Image of a Charles Conder painting on front of soft covered book titled The Artists' Camps: Plein Air Painting In Melbourne 1885-1898.

Inscriptions & markings

FOREWORD by Margaret Plant - Department of Visual Arts, Monash University.
The paintings of the 'Heidelberg school" are the best loved group of works in Australian art. The affection is linked in the national mind with a recognition that the authentic Australian landscape had been discovered and colonial bonds broken.
The painting activity of the 1880s and 1890s was by no means confined to Heidelberg. Helen Topliss painstakingly presents the variety of sites around Melbourne, in the bush and on the coast, reconstructing their original character and the history of their accessibility.
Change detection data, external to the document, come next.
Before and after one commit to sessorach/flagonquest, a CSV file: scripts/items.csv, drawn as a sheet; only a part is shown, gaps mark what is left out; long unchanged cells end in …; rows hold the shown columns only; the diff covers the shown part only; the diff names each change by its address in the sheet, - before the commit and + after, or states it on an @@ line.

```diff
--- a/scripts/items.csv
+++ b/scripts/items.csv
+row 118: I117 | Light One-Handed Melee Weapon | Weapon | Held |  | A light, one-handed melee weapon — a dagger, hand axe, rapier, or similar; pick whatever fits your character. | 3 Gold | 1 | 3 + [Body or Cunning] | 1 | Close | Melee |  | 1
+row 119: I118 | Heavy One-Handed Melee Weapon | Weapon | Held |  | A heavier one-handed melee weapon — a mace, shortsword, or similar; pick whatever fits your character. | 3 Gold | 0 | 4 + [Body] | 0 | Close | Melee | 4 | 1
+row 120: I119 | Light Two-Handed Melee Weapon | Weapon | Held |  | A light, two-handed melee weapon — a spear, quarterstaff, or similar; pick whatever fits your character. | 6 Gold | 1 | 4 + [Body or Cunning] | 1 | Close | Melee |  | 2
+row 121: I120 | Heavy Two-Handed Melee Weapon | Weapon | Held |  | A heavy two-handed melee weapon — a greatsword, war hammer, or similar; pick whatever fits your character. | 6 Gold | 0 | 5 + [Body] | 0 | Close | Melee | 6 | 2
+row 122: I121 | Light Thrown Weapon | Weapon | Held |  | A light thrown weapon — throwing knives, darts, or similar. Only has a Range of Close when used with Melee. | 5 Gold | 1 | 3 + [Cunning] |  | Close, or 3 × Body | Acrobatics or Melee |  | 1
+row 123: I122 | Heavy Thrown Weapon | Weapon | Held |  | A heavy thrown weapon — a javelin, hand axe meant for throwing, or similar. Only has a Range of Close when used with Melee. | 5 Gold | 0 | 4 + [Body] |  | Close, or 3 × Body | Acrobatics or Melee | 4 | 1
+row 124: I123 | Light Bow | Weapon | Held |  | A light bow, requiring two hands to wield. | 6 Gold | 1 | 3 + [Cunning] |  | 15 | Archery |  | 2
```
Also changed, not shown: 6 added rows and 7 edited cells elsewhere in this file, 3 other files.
The major figures are well known — Roberts, McCubbin, Streeton and Conder — but there were a number of 'minor' artists associated with the various painting spots that have been too long neglected. A research programme is here initiated in the hope that some of these figures might be more fully returned to us. The restoration of the sites provokes a more extensive roll-call of artists involved in the plein air phenomenon.
Various expressions of nationalism in the late nineteenth century have been accorded attention: the painters contributed in varying degrees. But it is, finally, the quality of the painting, the freshness, the particularity of nuance, the calculated aesthetic angles that have governed response and inspired affection. The elegant relaxation themes of many of the paintings have in fact been overlooked in the intellectualization of the quest for 'national identity'. The orchards and the beaches, the ladies promenading a la mode on the beach at Mentone or in the grasses of Box Hill are as important to our artistic tradition and social history as the shearers of rams.